This course will develop the skills necessary for emerging and rising leaders in Christian schools, lay ministry leadership, and for theologically-trained staff who want to build their interpersonal and organisational leadership tools; and for leaders in Christian and ethical not-for-profit sector businesses who would like to bring their Christian identity to bear in the workplace and project management.

There are numerous generalised business leadership and educational leadership qualifications available but little that caters specifically to the Christian whose values define their interaction with people in a distinctive and important core way. This course explores the reconciliation of servant-hearted leadership and Biblical attitudes in our ambitious career-oriented world; ways to deliver instructions, advice and news to staff or clients in a respectful positive manner; tools to galvanise and unify your work team; and how to lead humbly and productively.

The course examines practical methods to model Christian values and ethics in positions of leadership — e.g. equity, fairness, dignity and value of individuals, and unity of thinking. We look at Biblical foundations for relationships, including relationships that involve power differentials; resilience (coping, forgiving, renewal and growth through change); ethical practice and justice; celebrating successes and gratitude; ethical design strategies for projects or business and holistic decision-making tools; wise stewardship of resources including finance, material resources, and especially people-management; and resisting idolatrous external pressures and common trappings

Demonstrate communication skills that transfer complex knowledge or sensitive issues via written or verbal modalities at a high professional level.

Display skills to analyse and synthesise knowledge from the primary source material and literature in order to provide practical solutions to complex problems in the context of ethical, contemporary social and future work decisions.

Demonstrate knowledge and its expert application including independent discernment in a range of specialised contexts; exemplifying an understanding of the human relationship to God, and Christian framework for conduct, attitudes towards others, and human worth.

Acquisition of tools for ethical and value-driven decision-making, and project design.

Learning occurs through prescribed reading, class interaction and activities, scenario-based analysis and projects including written work and research. This unit may include online presentation and interactive learning strategies. The unit is supported at every offering by access to an online lecturer and to the resources and student support services of the College.

Formal assessment is a mandatory part of this course.
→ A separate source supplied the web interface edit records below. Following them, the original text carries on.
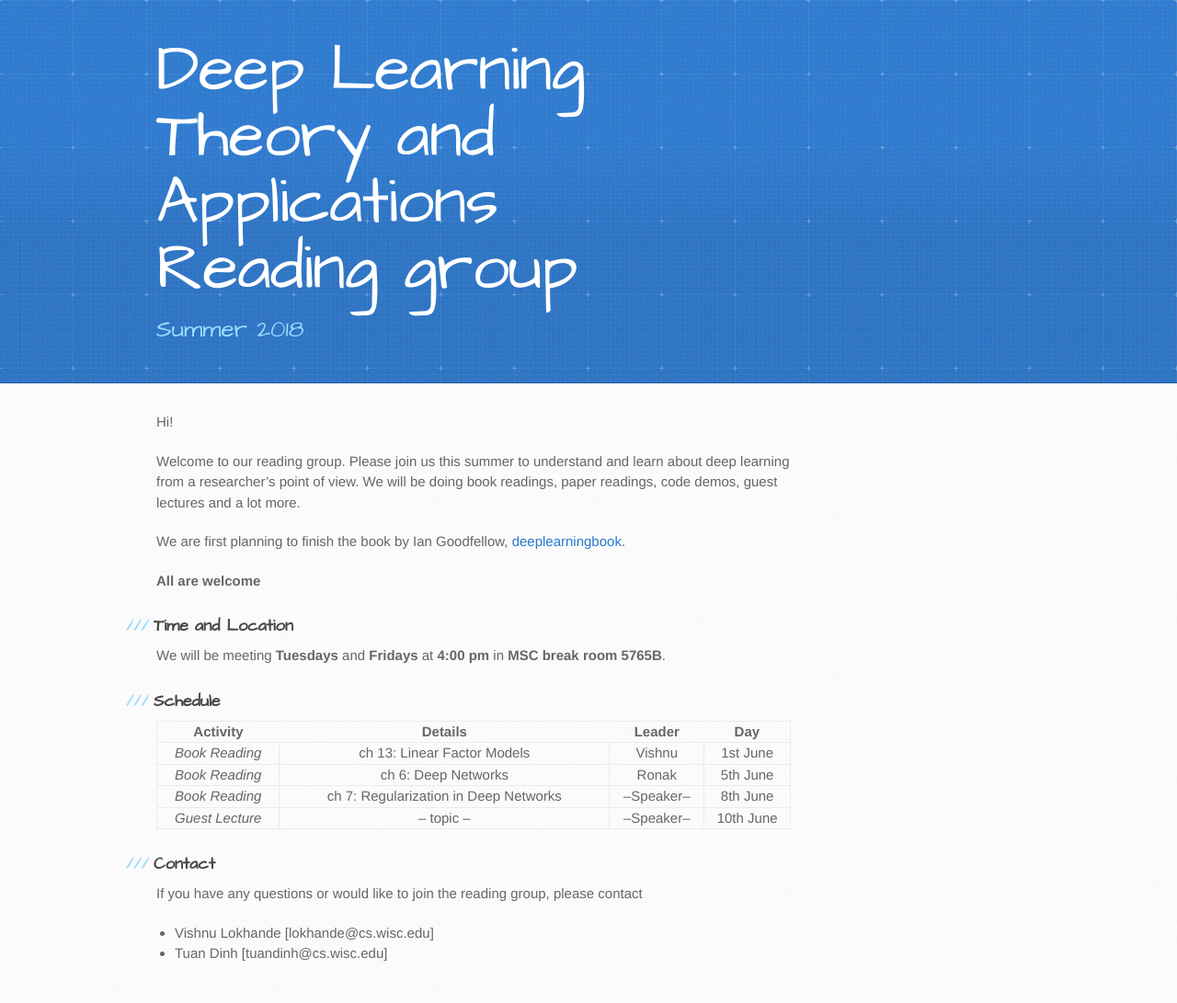
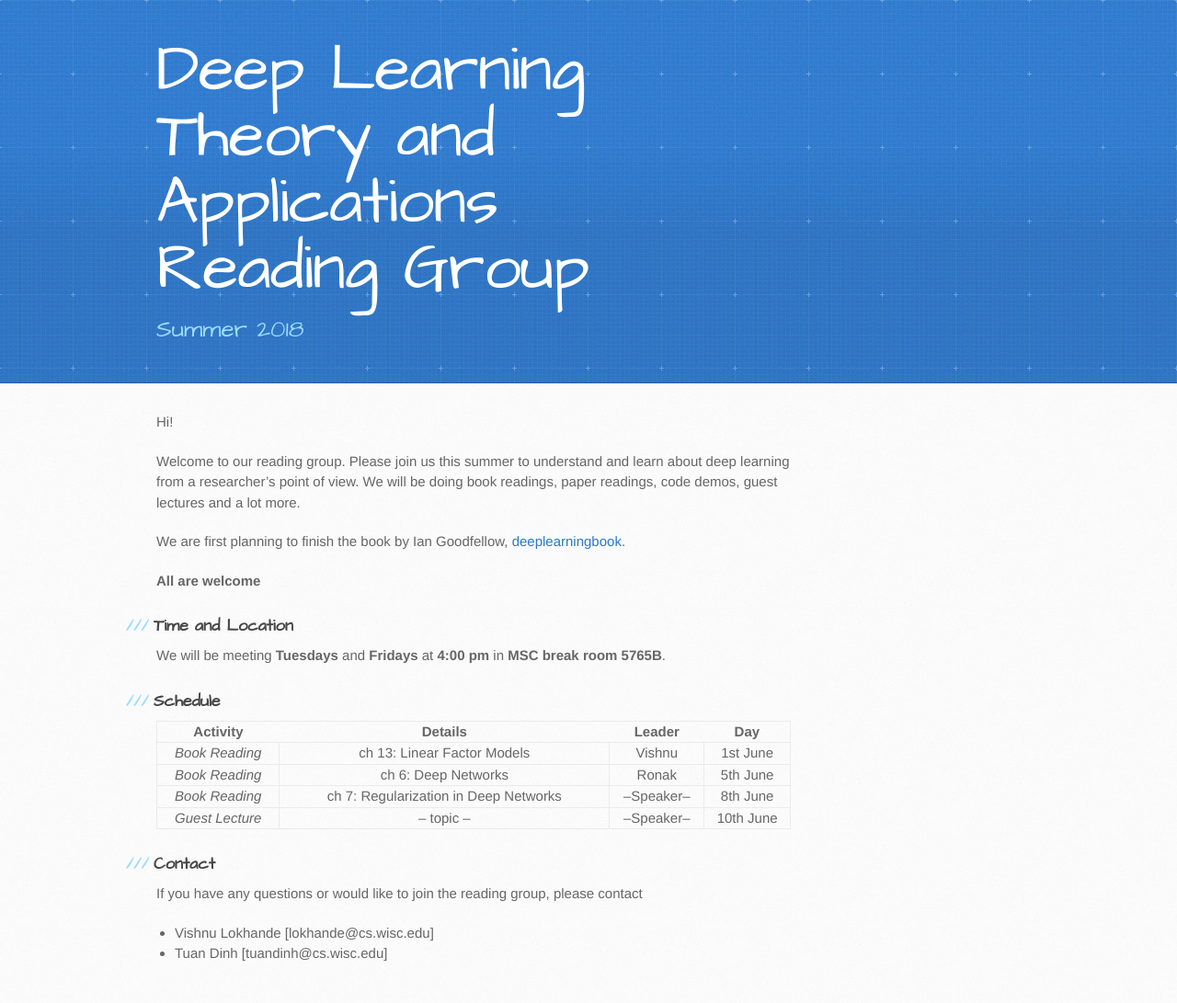
Before and after one commit to tuanqdinh/dlta-reading.github.io, a Jekyll site: the page built from index.md, in a window 1280 px wide. Shown: the whole page at 92% size. Built offline with Jekyll 4.4.1, drawn with Linux system fonts in a browser that asks for light colours.

```diff
--- a/_config.yml
+++ b/_config.yml
@@ -1,4 +1,4 @@
-title: Deep Learning Theory and Applications Reading group
+title: Deep Learning Theory and Applications Reading Group
 description: Summer 2018
 show_downloads: false
 google_analytics:
```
In order to successfully complete the course, you must pass all assessments and ensure you adhere to the relevant due dates. Details of the specific assessment requirements can be found by contacting the Integrative Studies program.


Music

The series of small ensemble units is designed to maximise skill outcomes in all aspects of small ensemble performance skills in a choice of classical, vocal, jazz, rock, world music, contemporary and worship ensembles.

The units consist of weekly two-hour tutorials with an ensemble tutor to inform and develop ensemble skills, including intonation, balance, sympathetic expression, ensemble co-ordination and performance etiquette. Ensembles are performed at the end of the course in an evening performance held at the college or at a venue in Sydney.

Select, rehearse, arrange and perform repertoire in small groups.

Practical immersive workshops.

Course fee: $1,135

Course duration: 13 weeks

Intake: Feb, Jul

Face-to-face delivery on campus

Course fee: $1,135

Course duration: 13 weeks

Intake: Feb, Jul

Face-to-face delivery on campus

Course fee: $1,135

Course duration: 13 weeks

Intake: Feb, Jul

Face-to-face delivery on campus

Course fee: $1,135

Course duration: 13 weeks

Intake: Feb, Jul

Face-to-face delivery on campus

TOP